Your answer must be every line of the data that contains "Kiểm".

(Beginning of Input for this task)

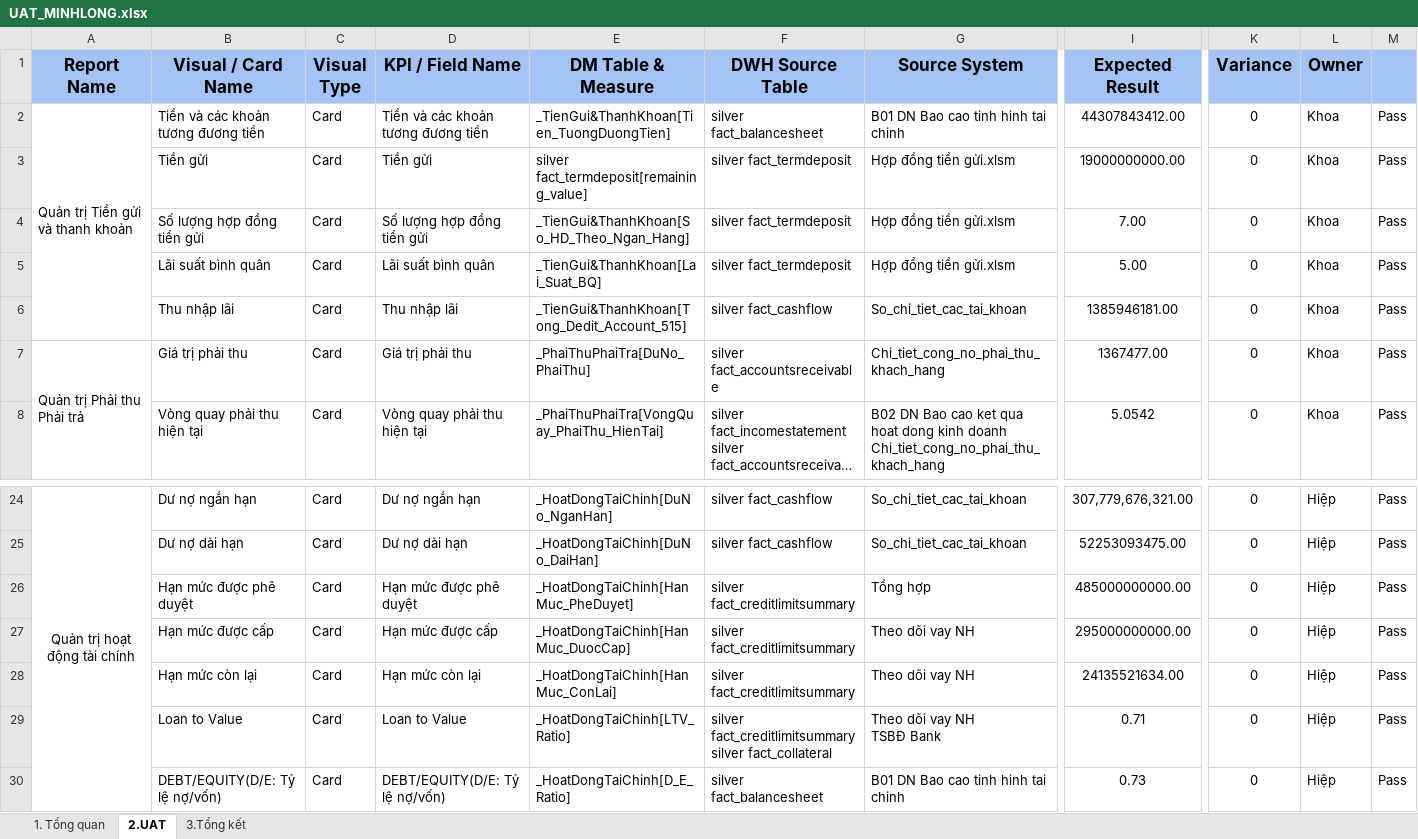
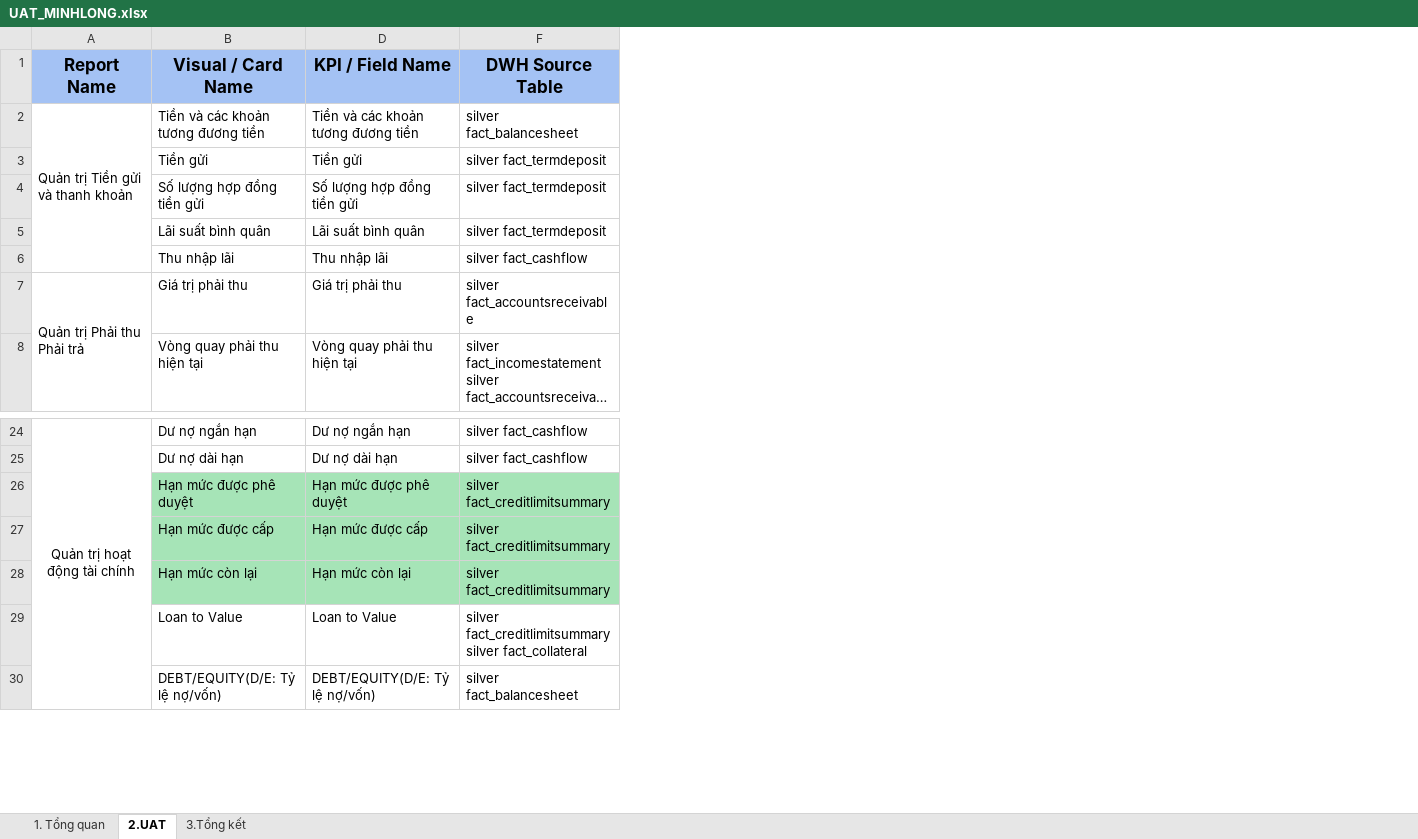
Before and after one commit to huudang-de/GML, an Excel workbook: 5. Kiểm thử/UAT/UAT_MINHLONG.xlsx, sheet 2.UAT, drawn as a sheet; only a part is shown, gaps mark what is left out; long unchanged cells end in …; values as stored, in another font and other column widths than the file's, no borders; charts and pictures not drawn; ↵ is a line break in a cell; the diff covers the shown part only; the diff names each change by its address in the sheet, - before the commit and + after, or states it on an @@ line.

Commit message:
feat(UAT): Update UAT test cases & SQL scripts, update PowerBI dashboard

```diff
--- a/5. Kiểm thử/UAT/UAT_MINHLONG.xlsx (sheet 2.UAT)
+++ b/5. Kiểm thử/UAT/UAT_MINHLONG.xlsx (sheet 2.UAT)
@@ column C (Visual Type) hidden, rows 2-8: all Card; rows 24-30: all Card @@
@@ column E (DM Table & Measure) hidden, rows 2-8: _TienGui&ThanhKhoan[Tien_TuongDuongTien] | silver fact_termdeposit[remaining_value] | _TienGui&ThanhKhoan[So_HD_Theo_Ngan_Hang] | _TienGui&ThanhKhoan[Lai_Suat_BQ] | _TienGui&ThanhKhoan[Tong_Dedit_Account_515] | _PhaiThuPhaiTra[DuNo_PhaiThu] | _PhaiThuPhaiTra[VongQuay_PhaiThu_HienTai]; rows 24-30: _HoatDongTaiChinh[DuNo_NganHan] | _HoatDongTaiChinh[DuNo_DaiHan] | _HoatDongTaiChinh[HanMuc_PheDuyet] | _HoatDongTaiChinh[HanMuc_DuocCap] | _HoatDongTaiChinh[HanMuc_ConLai] | _HoatDongTaiChinh[LTV_Ratio] | _HoatDongTaiChinh[D_E_Ratio] @@
@@ column G (Source System) hidden, rows 2-8: B01 DN Bao cao tinh hinh tai chinh | Hợp đồng tiền gửi.xlsm | Hợp đồng tiền gửi.xlsm | Hợp đồng tiền gửi.xlsm | So_chi_tiet_cac_tai_khoan | Chi_tiet_cong_no_phai_thu_khach_hang | B02 DN Bao cao ket qua hoat dong kinh doanh ↵ Chi_tiet_cong_no_phai_thu_khach_hang; rows 24-30: So_chi_tiet_cac_tai_khoan | So_chi_tiet_cac_tai_khoan | Tổng hợp | Theo dõi vay NH | Theo dõi vay NH | Theo dõi vay NH ↵ TSBĐ Bank | B01 DN Bao cao tinh hinh tai chinh @@
@@ column I (Expected Result) hidden, rows 2-8: 44307843412.00 | 19000000000.00 | 7.00 | 5.00 | 1385946181.00 | 1367477.00 | 5.0542; rows 24-30: 307,779,676,321.00 | 52253093475.00 | 485000000000.00 | 295000000000.00 | 24135521634.00 | 0.71 | 0.73 @@
@@ column K (Variance) hidden, rows 2-8: all 0; rows 24-30: all 0 @@
@@ column L (Owner) hidden, rows 2-8: all Khoa; rows 24-30: all Hiệp @@
@@ column M hidden, rows 2-8: all Pass; rows 24-30: all Pass @@
-B26:B28 fill: none
+B26:B28 fill: #A6E4B7
-D26:D28 fill: none
+D26:D28 fill: #A6E4B7
-F26:F28 fill: none
+F26:F28 fill: #A6E4B7
```
Also changed, not shown: cell formats elsewhere in this sheet, charts or pictures, 2 other files.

(End of Input for this task)

* Result of this task
Before and after one commit to huudang-de/GML, an Excel workbook: 5. Kiểm thử/UAT/UAT_MINHLONG.xlsx, sheet 2.UAT, drawn as a sheet; only a part is shown, gaps mark what is left out; long unchanged cells end in …; values as stored, in another font and other column widths than the file's, no borders; charts and pictures not drawn; ↵ is a line break in a cell; the diff covers the shown part only; the diff names each change by its address in the sheet, - before the commit and + after, or states it on an @@ line.
--- a/5. Kiểm thử/UAT/UAT_MINHLONG.xlsx (sheet 2.UAT)
+++ b/5. Kiểm thử/UAT/UAT_MINHLONG.xlsx (sheet 2.UAT)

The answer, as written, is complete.